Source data
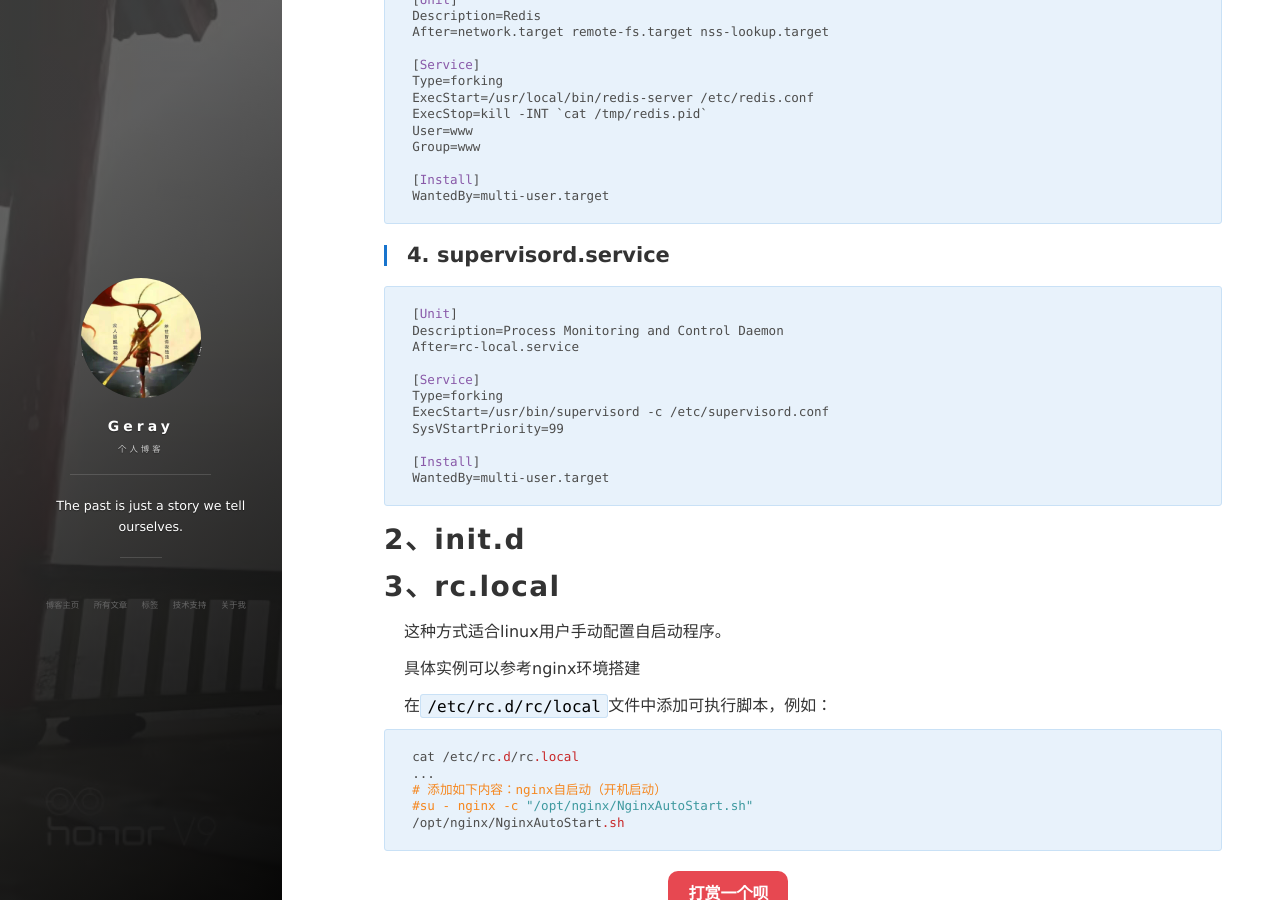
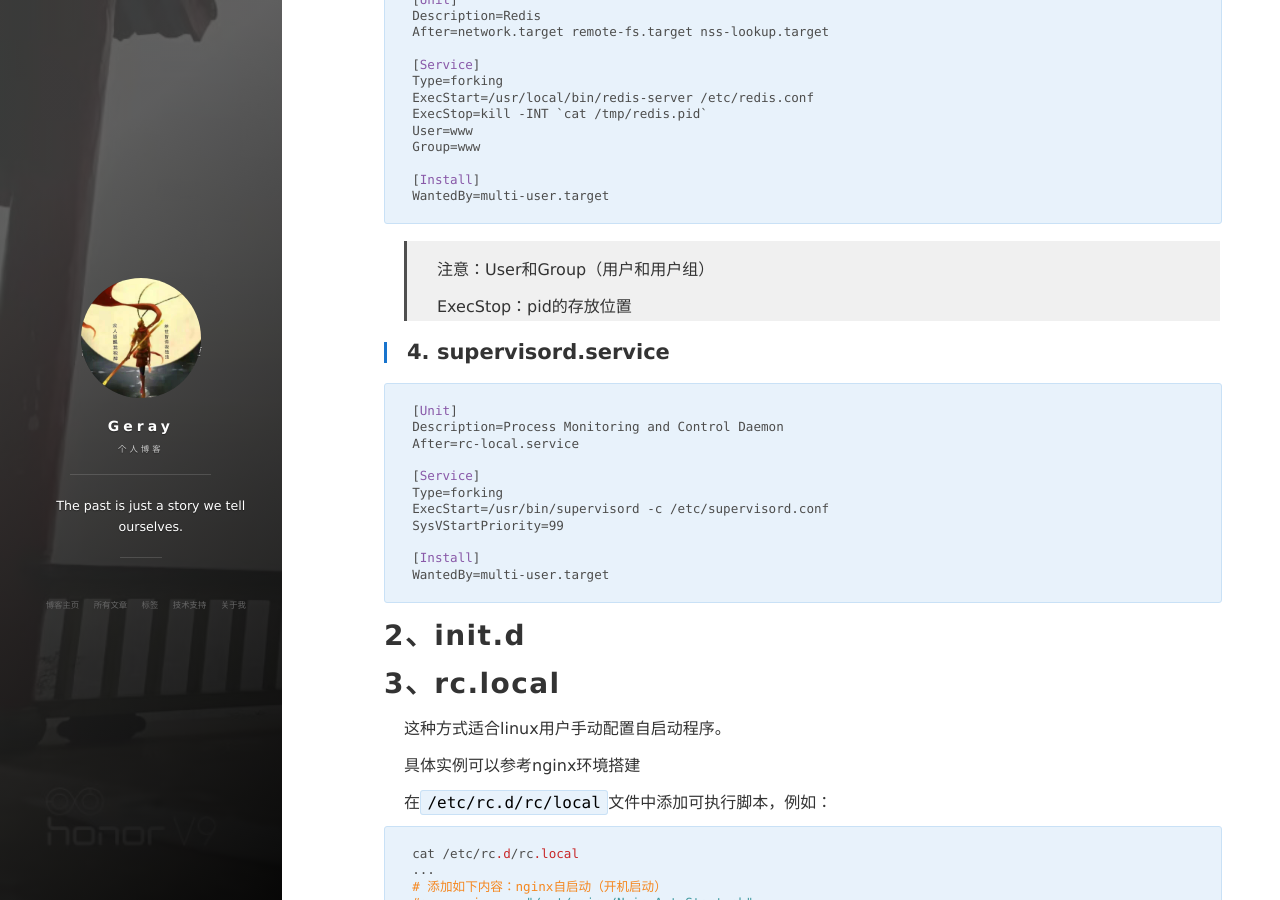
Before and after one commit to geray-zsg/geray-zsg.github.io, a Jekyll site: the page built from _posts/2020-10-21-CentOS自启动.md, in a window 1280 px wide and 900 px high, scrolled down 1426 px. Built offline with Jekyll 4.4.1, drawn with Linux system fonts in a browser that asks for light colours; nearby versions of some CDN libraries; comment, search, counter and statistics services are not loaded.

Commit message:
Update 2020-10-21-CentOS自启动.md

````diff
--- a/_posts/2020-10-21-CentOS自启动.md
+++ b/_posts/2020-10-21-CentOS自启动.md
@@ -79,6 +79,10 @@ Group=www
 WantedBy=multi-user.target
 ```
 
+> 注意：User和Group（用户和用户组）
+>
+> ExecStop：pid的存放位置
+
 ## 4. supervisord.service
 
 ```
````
==
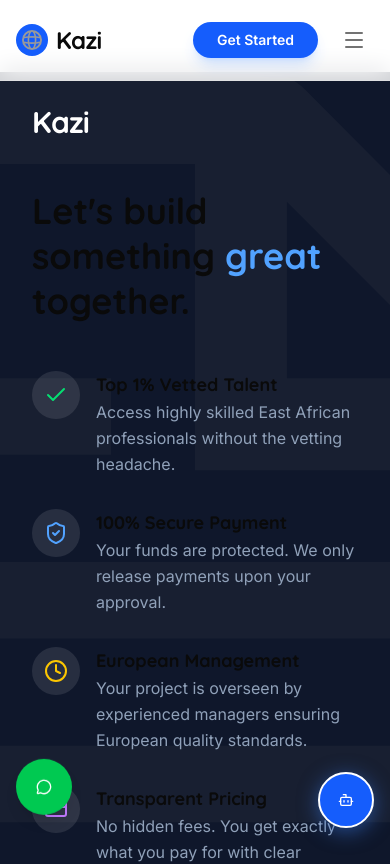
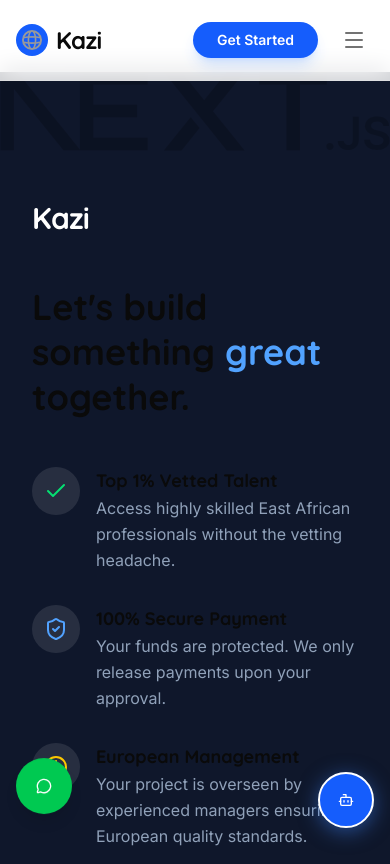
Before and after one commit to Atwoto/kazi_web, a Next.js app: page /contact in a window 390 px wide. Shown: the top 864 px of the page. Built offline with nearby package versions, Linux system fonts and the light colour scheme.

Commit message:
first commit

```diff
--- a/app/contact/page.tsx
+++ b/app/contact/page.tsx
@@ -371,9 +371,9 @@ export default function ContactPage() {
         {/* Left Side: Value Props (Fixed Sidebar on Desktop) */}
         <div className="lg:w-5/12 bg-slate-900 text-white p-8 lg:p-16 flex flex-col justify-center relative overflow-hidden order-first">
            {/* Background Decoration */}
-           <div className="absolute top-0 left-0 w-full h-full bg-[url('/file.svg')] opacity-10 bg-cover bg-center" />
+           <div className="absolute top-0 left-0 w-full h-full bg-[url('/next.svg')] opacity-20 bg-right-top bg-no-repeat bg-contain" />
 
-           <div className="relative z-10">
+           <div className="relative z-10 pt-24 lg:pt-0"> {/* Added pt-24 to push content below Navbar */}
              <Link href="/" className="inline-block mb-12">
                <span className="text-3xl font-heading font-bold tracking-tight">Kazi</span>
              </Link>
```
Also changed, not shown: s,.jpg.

■ Required work: For each line above that contains the word "relative", copy that line.

■ Answer space:
         <div className="lg:w-5/12 bg-slate-900 text-white p-8 lg:p-16 flex flex-col justify-center relative overflow-hidden order-first">
-           <div className="relative z-10">
+           <div className="relative z-10 pt-24 lg:pt-0"> {/* Added pt-24 to push content below Navbar */}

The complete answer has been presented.